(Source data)
:::::

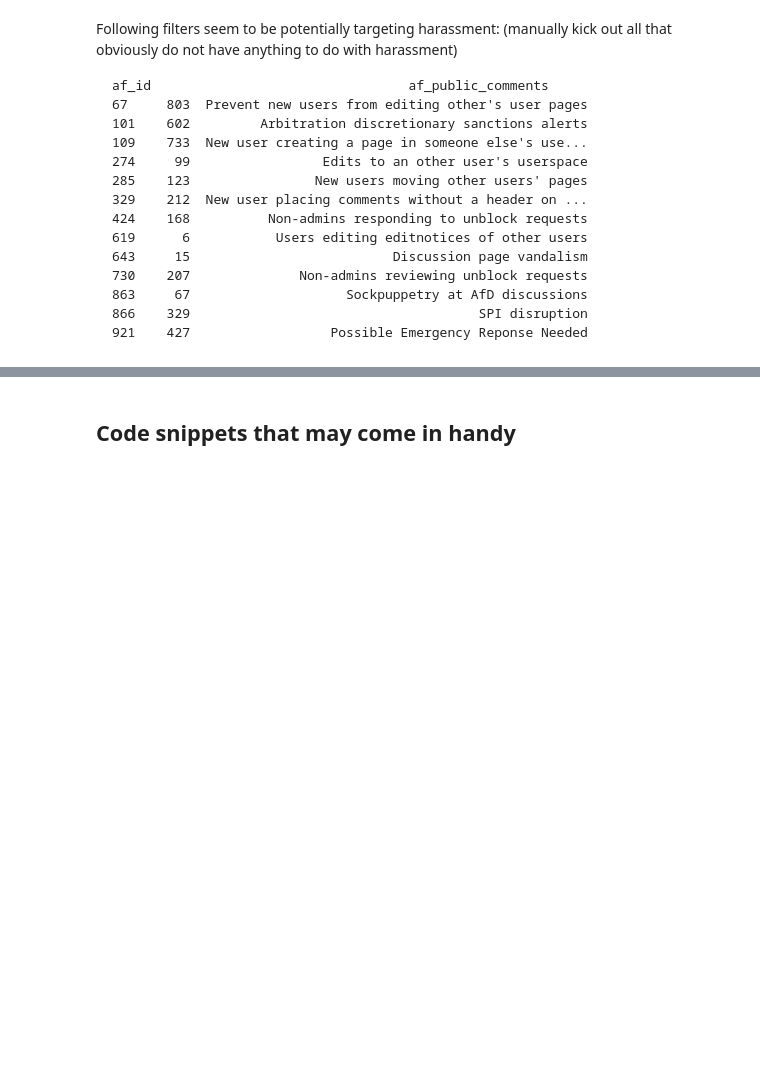
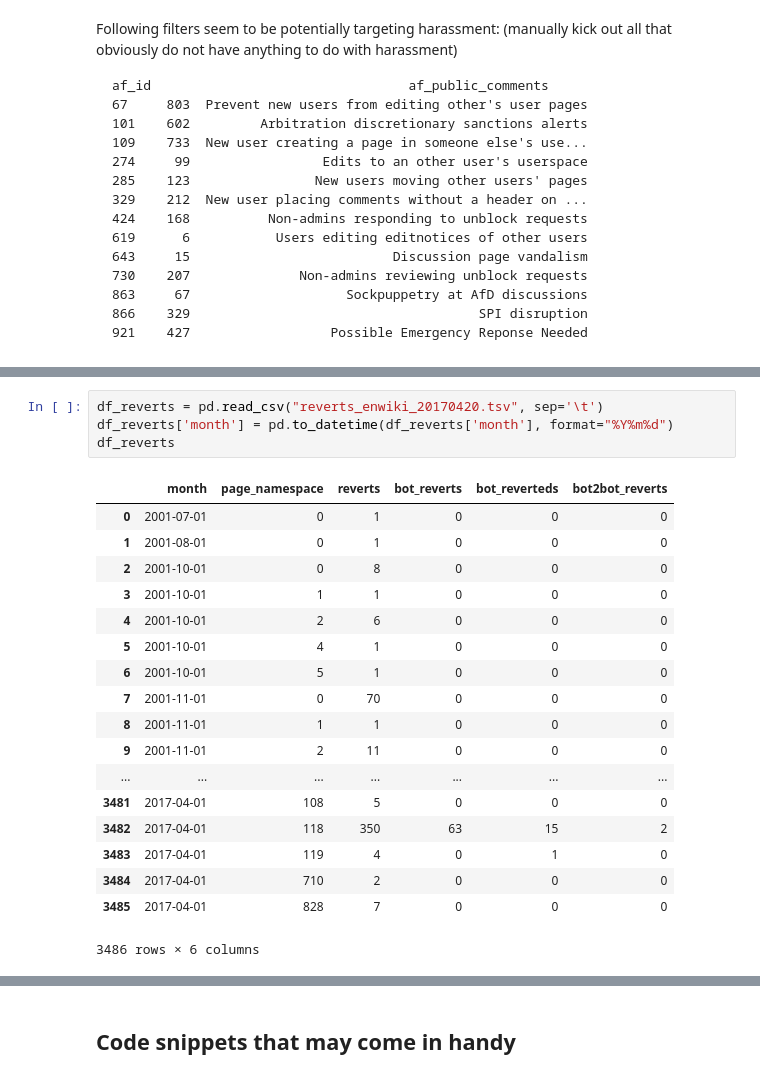
Before and after one commit to lusy/wikifilters, a Jupyter notebook: src/explore.ipynb, the cells around one changed output, grey strips where cells are left out. Saved outputs shown, nothing was run; the diff lists cells and outputs as text; blank space fills up the shorter version.

```diff
--- a/src/explore.ipynb
+++ b/src/explore.ipynb
@@ -1986,0 +1993,23 @@ Following filters seem to be potentially targeting harassment: (manually kick ou
+# %%
+df_reverts = pd.read_csv("reverts_enwiki_20170420.tsv", sep='\t')
+df_reverts['month'] = pd.to_datetime(df_reverts['month'], format="%Y%m%d")
+df_reverts
+# %% [output]
+|  | month | page_namespace | reverts | bot_reverts | bot_reverteds | bot2bot_reverts |
+| 0 | 2001-07-01 | 0 | 1 | 0 | 0 | 0 |
+| 1 | 2001-08-01 | 0 | 1 | 0 | 0 | 0 |
+| 2 | 2001-10-01 | 0 | 8 | 0 | 0 | 0 |
+| 3 | 2001-10-01 | 1 | 1 | 0 | 0 | 0 |
+| 4 | 2001-10-01 | 2 | 6 | 0 | 0 | 0 |
+| 5 | 2001-10-01 | 4 | 1 | 0 | 0 | 0 |
+| 6 | 2001-10-01 | 5 | 1 | 0 | 0 | 0 |
+| 7 | 2001-11-01 | 0 | 70 | 0 | 0 | 0 |
+| 8 | 2001-11-01 | 1 | 1 | 0 | 0 | 0 |
+| 9 | 2001-11-01 | 2 | 11 | 0 | 0 | 0 |
+| ... | ... | ... | ... | ... | ... | ... |
+| 3481 | 2017-04-01 | 108 | 5 | 0 | 0 | 0 |
+| 3482 | 2017-04-01 | 118 | 350 | 63 | 15 | 2 |
+| 3483 | 2017-04-01 | 119 | 4 | 0 | 1 | 0 |
+| 3484 | 2017-04-01 | 710 | 2 | 0 | 0 | 0 |
+| 3485 | 2017-04-01 | 828 | 7 | 0 | 0 | 0 |
+3486 rows × 6 columns
```
Also changed, not shown: parts of 5 cells of this notebook.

:::::

▸ Requirement: Restate the data above verbatim, skipping every image.

▸ Task output:
Before and after one commit to lusy/wikifilters, a Jupyter notebook: src/explore.ipynb, the cells around one changed output, grey strips where cells are left out. Saved outputs shown, nothing was run; the diff lists cells and outputs as text; blank space fills up the shorter version.

```diff
--- a/src/explore.ipynb
+++ b/src/explore.ipynb
@@ -1986,0 +1993,23 @@ Following filters seem to be potentially targeting harassment: (manually kick ou
+# %%
+df_reverts = pd.read_csv("reverts_enwiki_20170420.tsv", sep='\t')
+df_reverts['month'] = pd.to_datetime(df_reverts['month'], format="%Y%m%d")
+df_reverts
+# %% [output]
+|  | month | page_namespace | reverts | bot_reverts | bot_reverteds | bot2bot_reverts |
+| 0 | 2001-07-01 | 0 | 1 | 0 | 0 | 0 |
+| 1 | 2001-08-01 | 0 | 1 | 0 | 0 | 0 |
+| 2 | 2001-10-01 | 0 | 8 | 0 | 0 | 0 |
+| 3 | 2001-10-01 | 1 | 1 | 0 | 0 | 0 |
+| 4 | 2001-10-01 | 2 | 6 | 0 | 0 | 0 |
+| 5 | 2001-10-01 | 4 | 1 | 0 | 0 | 0 |
+| 6 | 2001-10-01 | 5 | 1 | 0 | 0 | 0 |
+| 7 | 2001-11-01 | 0 | 70 | 0 | 0 | 0 |
+| 8 | 2001-11-01 | 1 | 1 | 0 | 0 | 0 |
+| 9 | 2001-11-01 | 2 | 11 | 0 | 0 | 0 |
+| ... | ... | ... | ... | ... | ... | ... |
+| 3481 | 2017-04-01 | 108 | 5 | 0 | 0 | 0 |
+| 3482 | 2017-04-01 | 118 | 350 | 63 | 15 | 2 |
+| 3483 | 2017-04-01 | 119 | 4 | 0 | 1 | 0 |
+| 3484 | 2017-04-01 | 710 | 2 | 0 | 0 | 0 |
+| 3485 | 2017-04-01 | 828 | 7 | 0 | 0 | 0 |
+3486 rows × 6 columns
```
Also changed, not shown: parts of 5 cells of this notebook.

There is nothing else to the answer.